Raw data: Begin

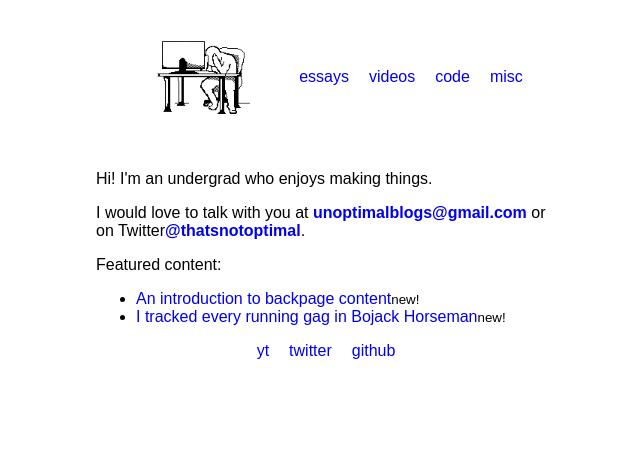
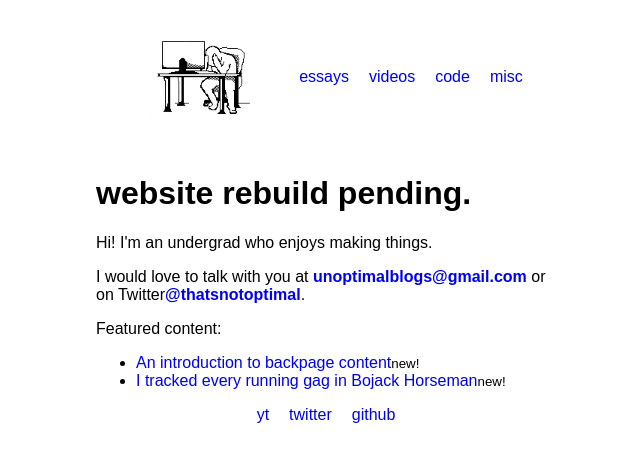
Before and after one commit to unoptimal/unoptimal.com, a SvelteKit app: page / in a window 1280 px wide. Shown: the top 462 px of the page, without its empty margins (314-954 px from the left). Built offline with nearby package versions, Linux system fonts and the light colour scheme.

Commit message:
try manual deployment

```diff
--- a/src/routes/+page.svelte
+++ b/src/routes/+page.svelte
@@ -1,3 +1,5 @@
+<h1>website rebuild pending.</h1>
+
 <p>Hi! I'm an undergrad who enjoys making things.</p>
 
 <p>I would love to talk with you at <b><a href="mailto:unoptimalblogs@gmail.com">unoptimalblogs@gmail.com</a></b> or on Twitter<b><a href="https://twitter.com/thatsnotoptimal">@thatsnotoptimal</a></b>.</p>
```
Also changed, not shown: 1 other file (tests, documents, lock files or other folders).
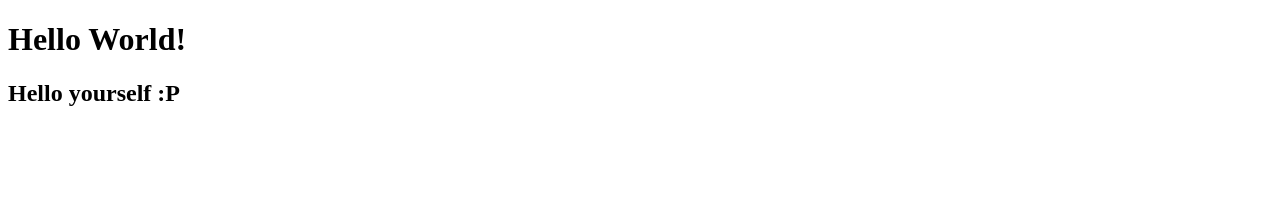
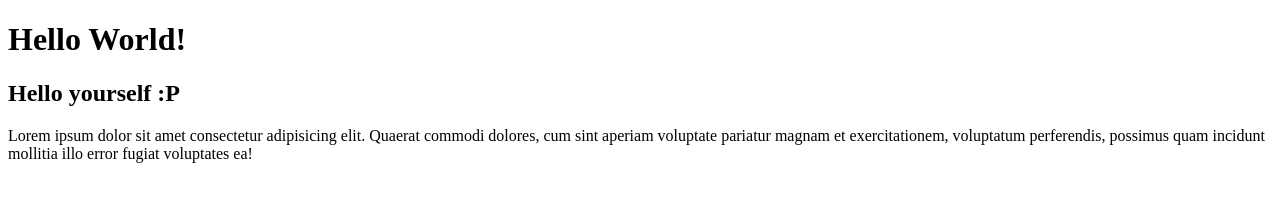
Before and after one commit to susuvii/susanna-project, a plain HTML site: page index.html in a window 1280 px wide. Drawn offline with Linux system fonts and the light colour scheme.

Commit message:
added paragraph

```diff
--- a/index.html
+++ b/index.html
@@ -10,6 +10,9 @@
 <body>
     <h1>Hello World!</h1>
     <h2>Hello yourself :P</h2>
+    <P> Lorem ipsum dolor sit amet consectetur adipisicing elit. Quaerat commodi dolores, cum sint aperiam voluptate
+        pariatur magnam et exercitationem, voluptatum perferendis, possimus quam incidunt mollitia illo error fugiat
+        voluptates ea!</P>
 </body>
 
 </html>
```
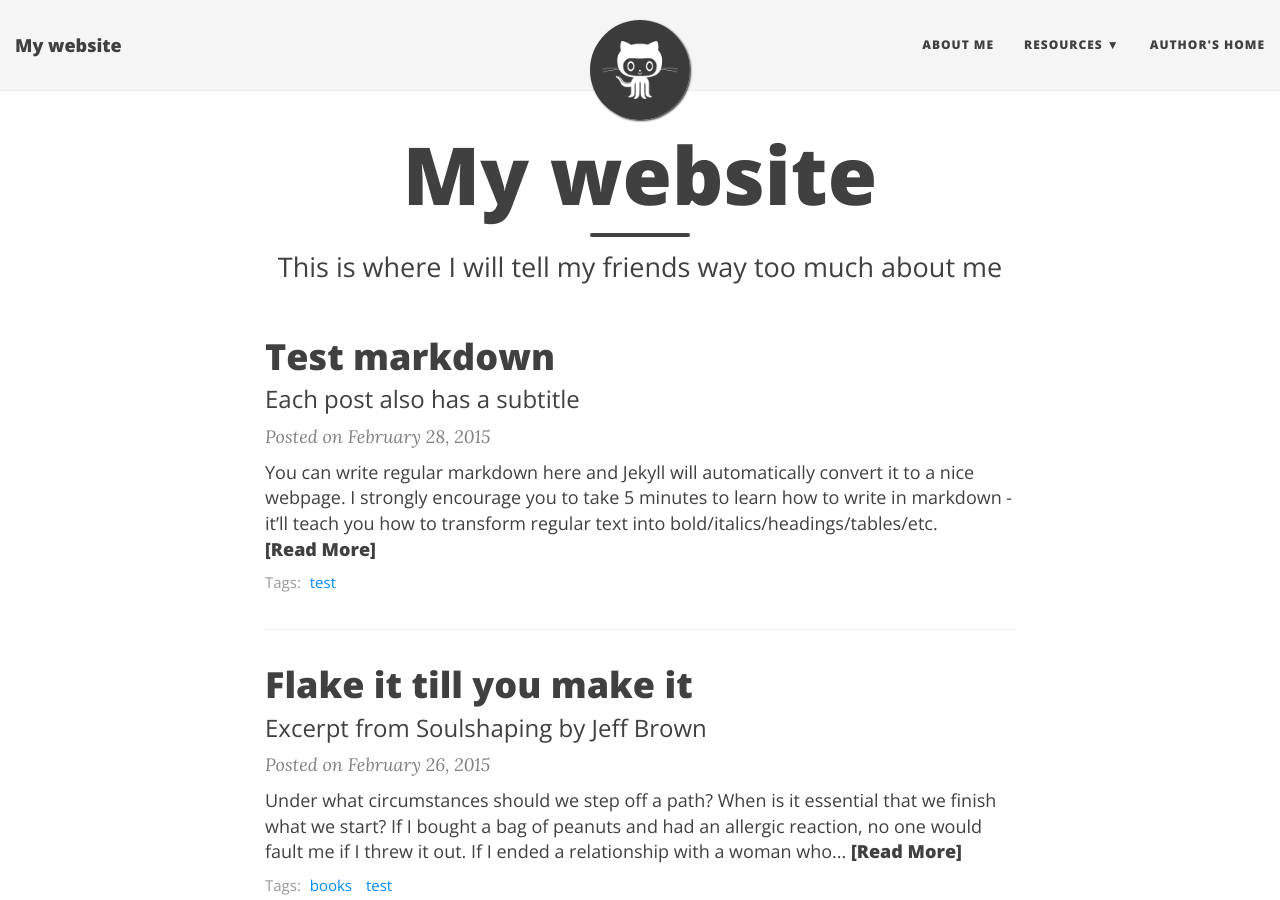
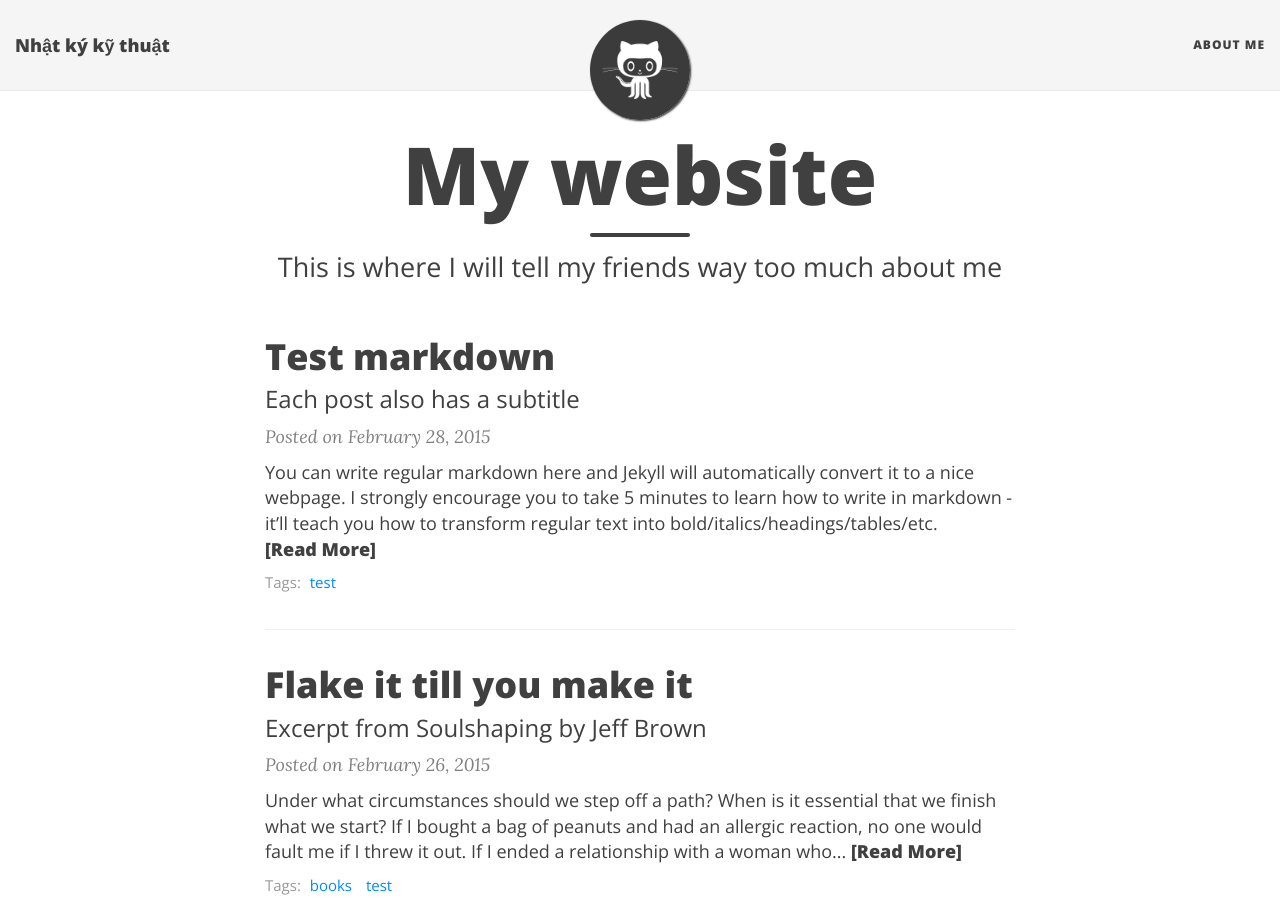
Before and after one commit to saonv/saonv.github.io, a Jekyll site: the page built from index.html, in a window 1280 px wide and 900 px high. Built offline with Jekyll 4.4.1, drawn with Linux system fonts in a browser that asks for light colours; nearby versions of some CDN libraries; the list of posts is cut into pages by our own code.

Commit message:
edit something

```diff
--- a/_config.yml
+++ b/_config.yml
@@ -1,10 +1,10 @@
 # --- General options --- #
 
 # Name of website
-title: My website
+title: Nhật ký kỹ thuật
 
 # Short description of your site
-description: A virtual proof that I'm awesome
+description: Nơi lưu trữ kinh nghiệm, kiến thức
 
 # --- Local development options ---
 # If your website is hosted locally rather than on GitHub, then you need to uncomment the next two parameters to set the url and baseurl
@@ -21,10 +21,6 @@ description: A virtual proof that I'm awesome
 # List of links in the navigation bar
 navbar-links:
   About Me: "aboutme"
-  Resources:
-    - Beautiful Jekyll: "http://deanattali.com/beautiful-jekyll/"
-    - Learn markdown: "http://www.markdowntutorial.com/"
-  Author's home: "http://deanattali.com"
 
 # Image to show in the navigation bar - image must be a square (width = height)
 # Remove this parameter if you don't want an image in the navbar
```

Raw data: End

What is being asked: The reply should repeat the data in full, exactly as given, and contain no pictures.

Written response:
Before and after one commit to unoptimal/unoptimal.com, a SvelteKit app: page / in a window 1280 px wide. Shown: the top 462 px of the page, without its empty margins (314-954 px from the left). Built offline with nearby package versions, Linux system fonts and the light colour scheme.

Commit message:
try manual deployment

```diff
--- a/src/routes/+page.svelte
+++ b/src/routes/+page.svelte
@@ -1,3 +1,5 @@
+<h1>website rebuild pending.</h1>
+
 <p>Hi! I'm an undergrad who enjoys making things.</p>
 
 <p>I would love to talk with you at <b><a href="mailto:unoptimalblogs@gmail.com">unoptimalblogs@gmail.com</a></b> or on Twitter<b><a href="https://twitter.com/thatsnotoptimal">@thatsnotoptimal</a></b>.</p>
```
Also changed, not shown: 1 other file (tests, documents, lock files or other folders).
Before and after one commit to susuvii/susanna-project, a plain HTML site: page index.html in a window 1280 px wide. Drawn offline with Linux system fonts and the light colour scheme.

Commit message:
added paragraph

```diff
--- a/index.html
+++ b/index.html
@@ -10,6 +10,9 @@
 <body>
     <h1>Hello World!</h1>
     <h2>Hello yourself :P</h2>
+    <P> Lorem ipsum dolor sit amet consectetur adipisicing elit. Quaerat commodi dolores, cum sint aperiam voluptate
+        pariatur magnam et exercitationem, voluptatum perferendis, possimus quam incidunt mollitia illo error fugiat
+        voluptates ea!</P>
 </body>
 
 </html>
```
Before and after one commit to saonv/saonv.github.io, a Jekyll site: the page built from index.html, in a window 1280 px wide and 900 px high. Built offline with Jekyll 4.4.1, drawn with Linux system fonts in a browser that asks for light colours; nearby versions of some CDN libraries; the list of posts is cut into pages by our own code.

Commit message:
edit something

```diff
--- a/_config.yml
+++ b/_config.yml
@@ -1,10 +1,10 @@
 # --- General options --- #
 
 # Name of website
-title: My website
+title: Nhật ký kỹ thuật
 
 # Short description of your site
-description: A virtual proof that I'm awesome
+description: Nơi lưu trữ kinh nghiệm, kiến thức
 
 # --- Local development options ---
 # If your website is hosted locally rather than on GitHub, then you need to uncomment the next two parameters to set the url and baseurl
@@ -21,10 +21,6 @@ description: A virtual proof that I'm awesome
 # List of links in the navigation bar
 navbar-links:
   About Me: "aboutme"
-  Resources:
-    - Beautiful Jekyll: "http://deanattali.com/beautiful-jekyll/"
-    - Learn markdown: "http://www.markdowntutorial.com/"
-  Author's home: "http://deanattali.com"
 
 # Image to show in the navigation bar - image must be a square (width = height)
 # Remove this parameter if you don't want an image in the navbar
```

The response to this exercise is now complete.